((

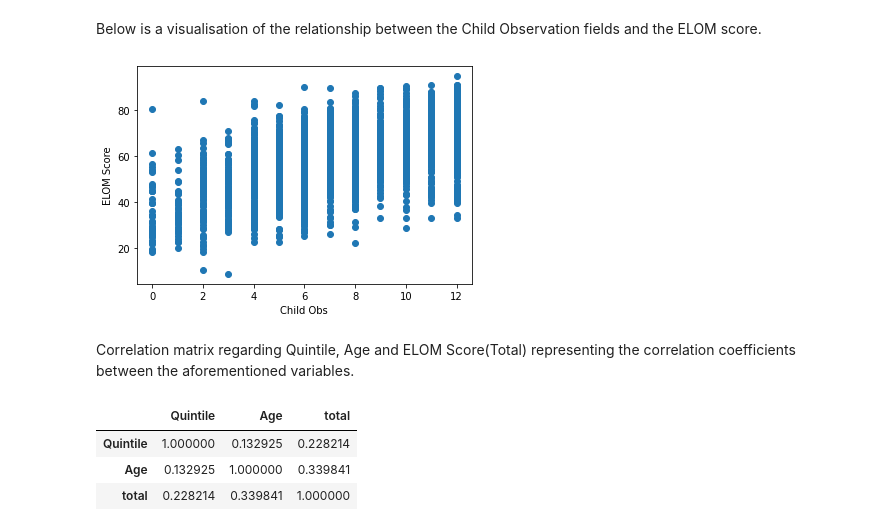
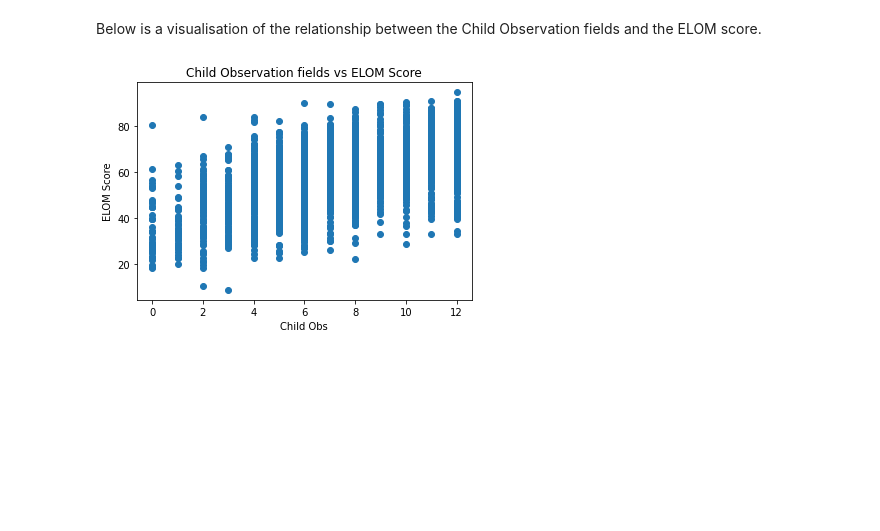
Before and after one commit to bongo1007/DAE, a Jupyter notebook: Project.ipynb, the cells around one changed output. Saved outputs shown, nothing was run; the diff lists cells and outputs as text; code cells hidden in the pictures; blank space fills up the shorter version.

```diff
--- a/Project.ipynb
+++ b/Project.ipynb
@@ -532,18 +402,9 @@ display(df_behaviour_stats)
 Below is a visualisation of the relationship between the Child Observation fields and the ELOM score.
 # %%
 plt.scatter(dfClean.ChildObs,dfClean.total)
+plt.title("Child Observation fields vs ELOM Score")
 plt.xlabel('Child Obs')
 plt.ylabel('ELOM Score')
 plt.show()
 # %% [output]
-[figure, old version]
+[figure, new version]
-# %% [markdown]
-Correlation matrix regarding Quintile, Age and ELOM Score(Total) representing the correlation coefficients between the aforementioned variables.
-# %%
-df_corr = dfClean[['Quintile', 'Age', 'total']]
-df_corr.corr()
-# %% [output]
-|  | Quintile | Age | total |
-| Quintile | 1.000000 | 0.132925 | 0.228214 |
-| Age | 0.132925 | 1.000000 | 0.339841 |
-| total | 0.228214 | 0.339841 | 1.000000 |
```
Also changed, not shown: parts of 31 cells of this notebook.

))

For the records above, give every line again exactly and skip the pictures.

Before and after one commit to bongo1007/DAE, a Jupyter notebook: Project.ipynb, the cells around one changed output. Saved outputs shown, nothing was run; the diff lists cells and outputs as text; code cells hidden in the pictures; blank space fills up the shorter version.

```diff
--- a/Project.ipynb
+++ b/Project.ipynb
@@ -532,18 +402,9 @@ display(df_behaviour_stats)
 Below is a visualisation of the relationship between the Child Observation fields and the ELOM score.
 # %%
 plt.scatter(dfClean.ChildObs,dfClean.total)
+plt.title("Child Observation fields vs ELOM Score")
 plt.xlabel('Child Obs')
 plt.ylabel('ELOM Score')
 plt.show()
 # %% [output]
-[figure, old version]
+[figure, new version]
-# %% [markdown]
-Correlation matrix regarding Quintile, Age and ELOM Score(Total) representing the correlation coefficients between the aforementioned variables.
-# %%
-df_corr = dfClean[['Quintile', 'Age', 'total']]
-df_corr.corr()
-# %% [output]
-|  | Quintile | Age | total |
-| Quintile | 1.000000 | 0.132925 | 0.228214 |
-| Age | 0.132925 | 1.000000 | 0.339841 |
-| total | 0.228214 | 0.339841 | 1.000000 |
```
Also changed, not shown: parts of 31 cells of this notebook.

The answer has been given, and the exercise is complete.